> _Exercise details_
Work out how many lines in the data hold the string "results". Reply with only that number.

##### Extracted data #####

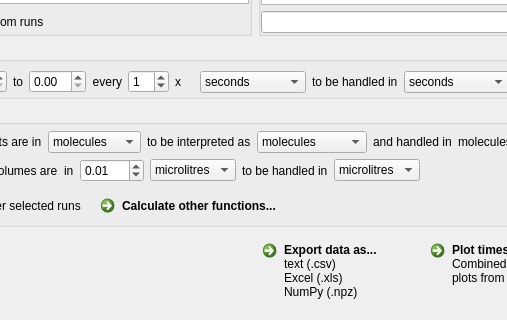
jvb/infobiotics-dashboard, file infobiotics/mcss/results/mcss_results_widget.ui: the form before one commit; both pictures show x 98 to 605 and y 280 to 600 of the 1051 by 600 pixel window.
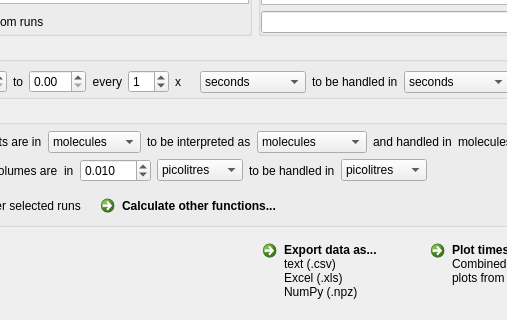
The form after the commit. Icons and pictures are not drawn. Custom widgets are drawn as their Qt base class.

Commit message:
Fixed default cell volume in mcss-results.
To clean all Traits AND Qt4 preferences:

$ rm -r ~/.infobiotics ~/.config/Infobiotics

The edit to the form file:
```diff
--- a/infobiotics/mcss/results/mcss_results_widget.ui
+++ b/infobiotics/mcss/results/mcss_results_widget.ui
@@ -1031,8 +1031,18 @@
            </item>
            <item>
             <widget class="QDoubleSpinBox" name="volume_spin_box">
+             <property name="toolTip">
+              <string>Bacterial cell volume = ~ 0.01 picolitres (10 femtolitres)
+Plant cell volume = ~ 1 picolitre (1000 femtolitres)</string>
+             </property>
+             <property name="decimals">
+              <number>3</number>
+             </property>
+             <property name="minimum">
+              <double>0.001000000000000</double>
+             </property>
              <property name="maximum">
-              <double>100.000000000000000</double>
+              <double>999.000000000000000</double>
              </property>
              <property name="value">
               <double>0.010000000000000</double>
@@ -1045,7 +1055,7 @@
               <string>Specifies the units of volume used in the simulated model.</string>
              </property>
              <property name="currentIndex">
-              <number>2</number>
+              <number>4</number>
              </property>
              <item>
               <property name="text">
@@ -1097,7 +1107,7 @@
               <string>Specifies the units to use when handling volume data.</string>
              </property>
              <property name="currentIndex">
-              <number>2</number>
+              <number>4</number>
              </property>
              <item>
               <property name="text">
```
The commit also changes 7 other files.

#####

> _Response_
4